Drink driving laws extended to water
New laws to outlaw drink driving on the water have been approved by the House of Assembly.
The new requirements for private boats also included stricter blood alcohol limits for the operators of recreational vessels.
Lawrence Scott, the transport minister, said the changes would “bring marine operations in line with road safety when it comes to impaired driving”.
The legal limit for the skipper of a private boat be will 80 milligrams of alcohol in 100 millilitres of blood – the same level applied to road users.
But the limit will be lower – 50 milligrams of alcohol in 100 millilitres of blood – for operators of an “island boat”, defined as a vessel operated for “hire or reward” in Bermuda waters.
Michael Weeks, a Government back bencher and the chairman of the Water Safety Council, welcomed the move.
He added: “To get a pleasure craft, all one has to have the funds to purchase it.

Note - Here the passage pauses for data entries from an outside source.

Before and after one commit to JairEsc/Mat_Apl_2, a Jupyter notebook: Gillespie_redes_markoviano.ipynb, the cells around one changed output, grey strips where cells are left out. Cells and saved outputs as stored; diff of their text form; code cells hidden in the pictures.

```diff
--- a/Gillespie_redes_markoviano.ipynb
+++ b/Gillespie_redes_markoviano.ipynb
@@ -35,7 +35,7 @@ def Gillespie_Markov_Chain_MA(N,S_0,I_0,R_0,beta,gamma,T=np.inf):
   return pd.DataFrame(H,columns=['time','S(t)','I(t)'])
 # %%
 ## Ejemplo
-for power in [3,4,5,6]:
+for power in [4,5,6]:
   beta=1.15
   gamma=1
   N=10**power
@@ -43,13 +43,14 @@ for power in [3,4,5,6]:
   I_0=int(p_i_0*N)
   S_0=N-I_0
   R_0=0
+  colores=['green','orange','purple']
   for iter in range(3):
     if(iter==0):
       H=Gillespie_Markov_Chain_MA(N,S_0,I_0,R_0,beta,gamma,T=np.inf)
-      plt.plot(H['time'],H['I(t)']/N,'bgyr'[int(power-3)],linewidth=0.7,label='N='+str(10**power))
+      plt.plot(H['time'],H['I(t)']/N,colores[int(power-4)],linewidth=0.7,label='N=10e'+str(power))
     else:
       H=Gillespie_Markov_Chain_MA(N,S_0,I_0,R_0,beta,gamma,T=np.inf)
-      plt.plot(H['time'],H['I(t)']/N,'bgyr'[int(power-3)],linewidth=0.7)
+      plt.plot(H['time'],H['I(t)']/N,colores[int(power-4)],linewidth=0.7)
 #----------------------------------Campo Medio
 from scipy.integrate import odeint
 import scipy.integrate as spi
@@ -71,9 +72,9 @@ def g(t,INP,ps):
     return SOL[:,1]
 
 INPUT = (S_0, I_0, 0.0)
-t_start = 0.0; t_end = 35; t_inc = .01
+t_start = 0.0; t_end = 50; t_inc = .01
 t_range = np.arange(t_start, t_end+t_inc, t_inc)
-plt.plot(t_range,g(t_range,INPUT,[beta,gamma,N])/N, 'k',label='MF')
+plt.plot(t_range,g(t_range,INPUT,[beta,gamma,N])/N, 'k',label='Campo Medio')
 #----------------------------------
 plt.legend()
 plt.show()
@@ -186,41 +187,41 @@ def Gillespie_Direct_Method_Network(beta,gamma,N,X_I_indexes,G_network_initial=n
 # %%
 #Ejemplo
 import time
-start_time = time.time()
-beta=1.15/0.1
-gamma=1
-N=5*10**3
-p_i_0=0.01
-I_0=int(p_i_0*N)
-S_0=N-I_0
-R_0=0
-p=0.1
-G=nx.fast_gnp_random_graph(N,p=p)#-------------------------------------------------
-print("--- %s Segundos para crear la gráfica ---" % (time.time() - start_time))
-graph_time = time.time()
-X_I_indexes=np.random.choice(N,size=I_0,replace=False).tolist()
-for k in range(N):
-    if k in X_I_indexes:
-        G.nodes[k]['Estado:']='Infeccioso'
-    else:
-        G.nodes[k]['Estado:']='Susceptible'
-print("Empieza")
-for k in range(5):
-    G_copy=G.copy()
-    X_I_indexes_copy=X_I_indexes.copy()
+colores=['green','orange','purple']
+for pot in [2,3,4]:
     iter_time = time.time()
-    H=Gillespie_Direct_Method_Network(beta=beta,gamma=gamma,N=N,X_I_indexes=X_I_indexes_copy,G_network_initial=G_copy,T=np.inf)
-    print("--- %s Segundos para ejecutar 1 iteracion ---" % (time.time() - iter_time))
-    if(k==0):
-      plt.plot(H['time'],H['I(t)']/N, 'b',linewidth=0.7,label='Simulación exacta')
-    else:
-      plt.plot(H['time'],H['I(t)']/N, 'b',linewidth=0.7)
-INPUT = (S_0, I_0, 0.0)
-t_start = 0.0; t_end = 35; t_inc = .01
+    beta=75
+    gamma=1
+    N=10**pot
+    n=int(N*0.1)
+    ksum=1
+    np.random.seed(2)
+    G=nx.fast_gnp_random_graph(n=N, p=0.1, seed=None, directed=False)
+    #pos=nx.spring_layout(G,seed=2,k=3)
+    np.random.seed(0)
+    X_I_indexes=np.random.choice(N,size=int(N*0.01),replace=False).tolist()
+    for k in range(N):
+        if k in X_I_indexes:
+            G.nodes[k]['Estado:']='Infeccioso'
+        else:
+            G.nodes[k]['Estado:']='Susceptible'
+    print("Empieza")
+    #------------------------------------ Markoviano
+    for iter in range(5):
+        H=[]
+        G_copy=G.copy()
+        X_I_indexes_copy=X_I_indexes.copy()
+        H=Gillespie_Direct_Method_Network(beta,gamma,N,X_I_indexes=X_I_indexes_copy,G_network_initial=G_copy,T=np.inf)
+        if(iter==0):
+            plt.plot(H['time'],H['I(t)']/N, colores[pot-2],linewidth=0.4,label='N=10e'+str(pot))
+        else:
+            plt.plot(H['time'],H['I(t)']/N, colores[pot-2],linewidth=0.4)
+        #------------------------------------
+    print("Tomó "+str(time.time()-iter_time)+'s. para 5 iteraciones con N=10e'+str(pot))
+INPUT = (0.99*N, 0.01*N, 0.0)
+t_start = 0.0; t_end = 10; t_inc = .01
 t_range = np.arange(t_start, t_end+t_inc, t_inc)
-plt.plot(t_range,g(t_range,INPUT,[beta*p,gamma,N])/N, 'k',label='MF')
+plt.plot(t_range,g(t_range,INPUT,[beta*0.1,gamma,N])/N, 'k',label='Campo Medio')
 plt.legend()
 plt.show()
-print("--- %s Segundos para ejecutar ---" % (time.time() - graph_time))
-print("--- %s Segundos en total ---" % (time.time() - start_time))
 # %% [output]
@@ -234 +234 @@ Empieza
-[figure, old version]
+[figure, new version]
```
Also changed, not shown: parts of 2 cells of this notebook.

“Competency has never been an issue. I hope this bill goes a long way in addressing that.”
Mr Weeks added: “Accidents are increasing, and they will increase because the traffic on our waters is increasing, so I commend the minister for taking this step.”
He said: “People that drive under the influence is a real issue in Bermuda.
“One of the biggest issues we have to address is drinking and boating around our shores.”
Mr Weeks added: “The more people we see on the water, the more issues we will have with those under the influence.”
Mr Scott said in the House of Assembly last Friday that Bermuda’s maritime regulations had to be updated before an audit next February by the International Maritime Organisation, a United Nations body set up to regulate shipping around the world.
Mr Scott said some shortcomings had been found in the island’s 58-year-old maritime legislation, which covered areas such as oil pollution, and search and rescue.
He added he Marine and Ports Service Bill was designed to bring “modern practices in Bermuda’s territorial waters” and will require international standards to be met by Bermudian boats.
Mr Scott said the 1962 Act required “extensive modernisation” before the IMO audit.
Scott Pearman, the Shadow Minister for Legal Affairs and Transport, said it was “important and commendable that Bermuda stay at the forefront”.
But he added there was “an apparent tendency of this particular Government to seek to place greater power in the hands of ministers”.
Mr Scott said the legislation did not cover Bermuda’s exclusive economic zone, which will be patrolled by the Bermuda Coastguard.
He added the legislation did not give more power to the minister, but that it made it clear that the minister was ultimately responsible.